Amen

The Beehive Church

Collaborative Honey Bees

Collaborative Honey Bees

Having just finished and handed in one of my final portfolios, it has given me an opportunity to reflect on the sort of ministry I would hope to engage with in the future – and it’s all to do with bees! Now before you succumb to an image of a wild apiarist reverend roaming the parish bedecked in a wide-brimmed veil touting honey as a cure-all, think instead about collaboration.

We have much to learn about working together collaboratively, and by that I don’t mean working well as a team under the authority and  expertise of a ‘good’ leader.

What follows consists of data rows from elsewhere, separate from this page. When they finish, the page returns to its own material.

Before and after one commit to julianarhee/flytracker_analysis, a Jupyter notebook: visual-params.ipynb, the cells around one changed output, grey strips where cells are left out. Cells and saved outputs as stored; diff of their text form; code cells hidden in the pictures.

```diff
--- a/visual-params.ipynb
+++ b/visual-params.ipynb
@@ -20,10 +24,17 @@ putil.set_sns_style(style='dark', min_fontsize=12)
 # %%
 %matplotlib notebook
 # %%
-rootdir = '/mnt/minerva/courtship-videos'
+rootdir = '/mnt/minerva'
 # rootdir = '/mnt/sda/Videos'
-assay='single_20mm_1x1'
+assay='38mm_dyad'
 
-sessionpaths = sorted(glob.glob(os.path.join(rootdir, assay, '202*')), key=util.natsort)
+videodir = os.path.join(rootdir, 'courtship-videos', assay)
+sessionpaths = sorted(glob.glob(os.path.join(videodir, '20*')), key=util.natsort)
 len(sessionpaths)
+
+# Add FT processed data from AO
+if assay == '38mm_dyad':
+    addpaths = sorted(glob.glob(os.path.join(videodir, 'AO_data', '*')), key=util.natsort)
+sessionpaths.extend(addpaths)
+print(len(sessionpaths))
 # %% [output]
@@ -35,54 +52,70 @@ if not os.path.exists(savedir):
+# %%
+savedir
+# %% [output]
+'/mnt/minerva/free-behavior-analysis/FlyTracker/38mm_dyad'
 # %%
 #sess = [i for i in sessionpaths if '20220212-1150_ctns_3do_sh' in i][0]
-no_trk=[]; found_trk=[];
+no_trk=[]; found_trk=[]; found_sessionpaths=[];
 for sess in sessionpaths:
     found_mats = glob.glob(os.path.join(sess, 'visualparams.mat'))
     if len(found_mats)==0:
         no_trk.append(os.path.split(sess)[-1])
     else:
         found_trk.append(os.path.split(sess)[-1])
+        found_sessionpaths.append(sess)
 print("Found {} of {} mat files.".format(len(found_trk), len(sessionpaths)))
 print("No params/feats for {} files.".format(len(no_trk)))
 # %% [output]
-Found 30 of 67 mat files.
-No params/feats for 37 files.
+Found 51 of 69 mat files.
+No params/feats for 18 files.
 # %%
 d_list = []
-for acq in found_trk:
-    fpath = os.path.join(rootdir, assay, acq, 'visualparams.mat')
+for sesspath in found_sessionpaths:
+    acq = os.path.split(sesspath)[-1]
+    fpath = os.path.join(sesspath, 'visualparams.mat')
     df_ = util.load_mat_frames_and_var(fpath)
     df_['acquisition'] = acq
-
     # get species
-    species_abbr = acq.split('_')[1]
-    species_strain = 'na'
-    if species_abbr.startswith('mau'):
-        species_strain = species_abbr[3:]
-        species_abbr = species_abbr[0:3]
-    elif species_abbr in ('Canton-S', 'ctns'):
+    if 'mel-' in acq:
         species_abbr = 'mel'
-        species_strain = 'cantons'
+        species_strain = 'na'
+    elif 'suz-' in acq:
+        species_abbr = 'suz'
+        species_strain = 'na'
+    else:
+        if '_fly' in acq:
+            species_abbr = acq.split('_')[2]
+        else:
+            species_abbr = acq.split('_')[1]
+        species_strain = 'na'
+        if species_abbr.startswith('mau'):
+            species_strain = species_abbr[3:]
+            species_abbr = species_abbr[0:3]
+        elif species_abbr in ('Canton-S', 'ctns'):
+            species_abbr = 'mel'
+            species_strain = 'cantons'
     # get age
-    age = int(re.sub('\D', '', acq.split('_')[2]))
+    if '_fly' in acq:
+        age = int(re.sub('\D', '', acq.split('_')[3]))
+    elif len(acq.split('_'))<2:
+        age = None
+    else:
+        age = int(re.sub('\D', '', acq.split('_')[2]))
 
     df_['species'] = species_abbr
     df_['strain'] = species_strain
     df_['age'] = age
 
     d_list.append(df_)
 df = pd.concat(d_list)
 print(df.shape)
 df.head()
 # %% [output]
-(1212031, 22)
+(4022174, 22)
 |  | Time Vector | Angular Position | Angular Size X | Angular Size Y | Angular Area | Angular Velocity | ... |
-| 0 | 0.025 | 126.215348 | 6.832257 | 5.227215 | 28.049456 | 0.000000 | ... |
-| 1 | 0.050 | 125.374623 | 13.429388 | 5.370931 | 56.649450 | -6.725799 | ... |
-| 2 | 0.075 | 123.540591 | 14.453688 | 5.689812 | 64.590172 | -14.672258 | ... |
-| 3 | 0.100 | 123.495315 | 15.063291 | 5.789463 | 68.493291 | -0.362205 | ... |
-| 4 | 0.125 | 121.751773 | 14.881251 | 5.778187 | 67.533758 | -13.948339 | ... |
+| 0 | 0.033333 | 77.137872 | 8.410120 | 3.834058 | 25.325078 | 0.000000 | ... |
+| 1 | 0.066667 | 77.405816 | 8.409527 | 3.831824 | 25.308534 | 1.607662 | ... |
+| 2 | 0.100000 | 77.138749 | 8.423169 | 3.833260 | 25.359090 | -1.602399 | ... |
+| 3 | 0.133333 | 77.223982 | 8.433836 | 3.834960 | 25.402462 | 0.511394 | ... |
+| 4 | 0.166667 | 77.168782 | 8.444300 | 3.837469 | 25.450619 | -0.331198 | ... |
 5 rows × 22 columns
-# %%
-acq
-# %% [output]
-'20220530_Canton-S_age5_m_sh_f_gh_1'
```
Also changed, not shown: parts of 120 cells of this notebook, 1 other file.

No indeed, because for so long we have had a hierarchical model of leadership in the Church, where decisions are filtered downwards and authority is shared amongst those deemed to be ‘worthy’ or competent; but it doesn’t have to be like that.

The fact is we already have the ultimate authority in God, and collaborative ministry is nowhere better demonstrated than through the Holy Trinity, which acts as an example of synergy, the whole being greater than the parts and yet each part is distinctive and committed to working together both internally as well as externally

One true leader

One true leader

True collaboration can only take place when we place God at the pinnacle of the leadership tree, and when every ministry that is revealed through the gifts or charisms imparted by the Holy Spirit to each person are equally esteemed and valued. These gifts are all undoubtedly diverse, but the leader that facilitates opportunities for all to be heard, establishes lines of communications between different groups and safeguards accountability, while at the same time recognising that others may be better equipped to undertake various tasks is surely one that will succeed in fulfilling their primary role of reminding the community whose initiative they need to follow and who the source of their mission and unity is.

Not an easy task for someone whose personality tends towards natural introversion, who will often carry out a task independently to simply get it done quickly. However, over the last few years I have been introduced to more and more examples of collaborative ministry and have come to realise just how important it is; and above all I truly believe that in order to progress the work that God asks us to undertake, we need to use Christ as our example and the Holy Spirit as our guide,

What then has this to do with bees? Well the writer Tolstoy spent a lot of time musing philosophically about the collaborative nature of bees within a beehive, often comparing it to the Christian church, not always in a kind way. However, what we can learn from honeybees is that they collaborate together almost unconsciously to ensure that the colony not only survives but thrives.

The fruits of the hive

The fruits of the hive

Foraging bees will continuously collect nectar, often being led to new sources by any one of its apparent insignificant members, whose dance can influence the rest of the hive to venture to new and plentiful supplies, whilst the worker bees use this raw material to construct complex precise honeycombs all without the need for supervisors, each contributing a small piece of beeswax before moving aside to allow a co-worker to add their contribution. At the same time the bees respect nature by giving back to their habitat the gift of pollination.

Admittedly the drone bees could be considered the lotharios of the bee world, but hey-ho it takes all sorts; and at the very centre of the hive is the queen bee, without whom the colony would not survive and yet who selflessly gives herself to ensure the next generation of bees is produced and nurtured*.

What then of the product of this collaboration – surely there is nothing sweeter than being prepared to share with others the glorious fruits of all this shared ministry.  It’s just a thought, but maybe the ‘beehive church’ is one that we could all be striving toward. Why not let me know what you think?

The collaborative church

The collaborative church

*Within this analogy, God the creator is wholly represented through all of his creation, whilst the Holy Spirit provides the wisdom, energy and drive. At the centre is Christ, the selfless example of whom the minister is called to represent and emulate.